Exercise instructions: Pull every line with "class" from the data below and copy it.

Exercise materials:
+++++
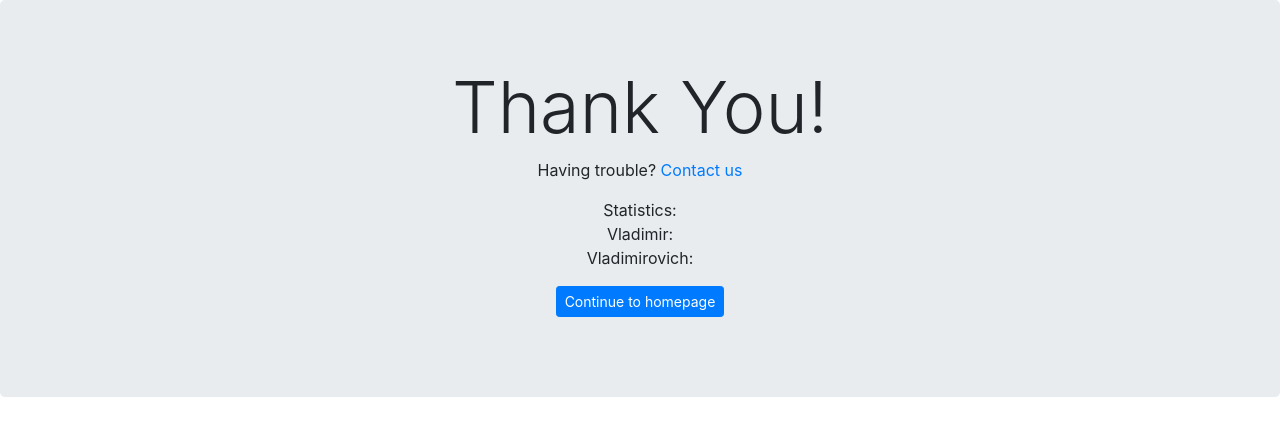
After one commit to mylttlpolly/zk-project, a Flask app: page /final in a window 1280 px wide. The commit adds this page. Shown: the top 436 px of the page. Run offline with Flask 2, Linux system fonts and the light colour scheme; some libraries are stand-ins or nearby versions.

Commit message:
added final page

```diff
--- a/app.py
+++ b/app.py
@@ -7,8 +7,13 @@ app = Flask(__name__)
 
 
 @app.route('/')
-def hello():
+def voting():
     return render_template('page.html')
+
+
+@app.route('/final')
+def final():
+    return render_template('final.html')
 
 
 @app.route('/voting', methods=['POST'])
--- a/static/style.css
+++ b/static/style.css
@@ -39,7 +39,7 @@ form {
 .banner {
     position: relative;
     height: 250px;
-    background-image: url("https://gdb.rferl.org/0DF279C4-D8FC-42EE-8156-0DA9E311C561_w1023_r1_s.jpg");
+    background-image: url("https://images.unsplash.com/photo-1557682224-5b8590cd9ec5?ixlib=rb-1.2.1&w=1000&q=80");
     background-size: cover;
     display: flex;
     justify-content: center;
--- /dev/null
+++ b/templates/final.html
@@ -0,0 +1,17 @@
+<link rel="stylesheet" href="https://stackpath.bootstrapcdn.com/bootstrap/4.3.1/css/bootstrap.min.css"
+      integrity="sha384-ggOyR0iXCbMQv3Xipma34MD+dH/1fQ784/j6cY/iJTQUOhcWr7x9JvoRxT2MZw1T" crossorigin="anonymous">
+
+<div class="jumbotron text-center">
+    <h1 class="display-3">Thank You!</h1>
+    <p>
+        Having trouble? <a href="">Contact us</a>
+    </p>
+    <p>
+        Statistics: <br>
+        Vladimir: <br>
+        Vladimirovich: <br>
+    </p>
+    <p class="lead">
+        <a class="btn btn-primary btn-sm" href="http://127.0.0.1:5000/" role="button">Continue to homepage</a>
+    </p>
+</div>
--- a/templates/page.html
+++ b/templates/page.html
@@ -11,7 +11,7 @@
 <div class="testbox">
     <form action="/">
         <div class="banner">
-            <h1></h1>
+            <h1>Vote</h1>
         </div>
         <div class="item">
             <label for="name">Name<span class="red">*</span></label>
@@ -55,6 +55,7 @@
             content_type: 'application/json;charset=UTF-8',
             success: function (data, status, xhr) {
                 console.log(data);
+                location.href = 'final';
             },
             error: function (data, status, error) {
                 console.log(status);
```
+++++
Problem solution:
+<div class="jumbotron text-center">
+    <h1 class="display-3">Thank You!</h1>
+    <p class="lead">
+        <a class="btn btn-primary btn-sm" href="http://127.0.0.1:5000/" role="button">Continue to homepage</a>
 <div class="testbox">
         <div class="banner">
         <div class="item">
             <label for="name">Name<span class="red">*</span></label>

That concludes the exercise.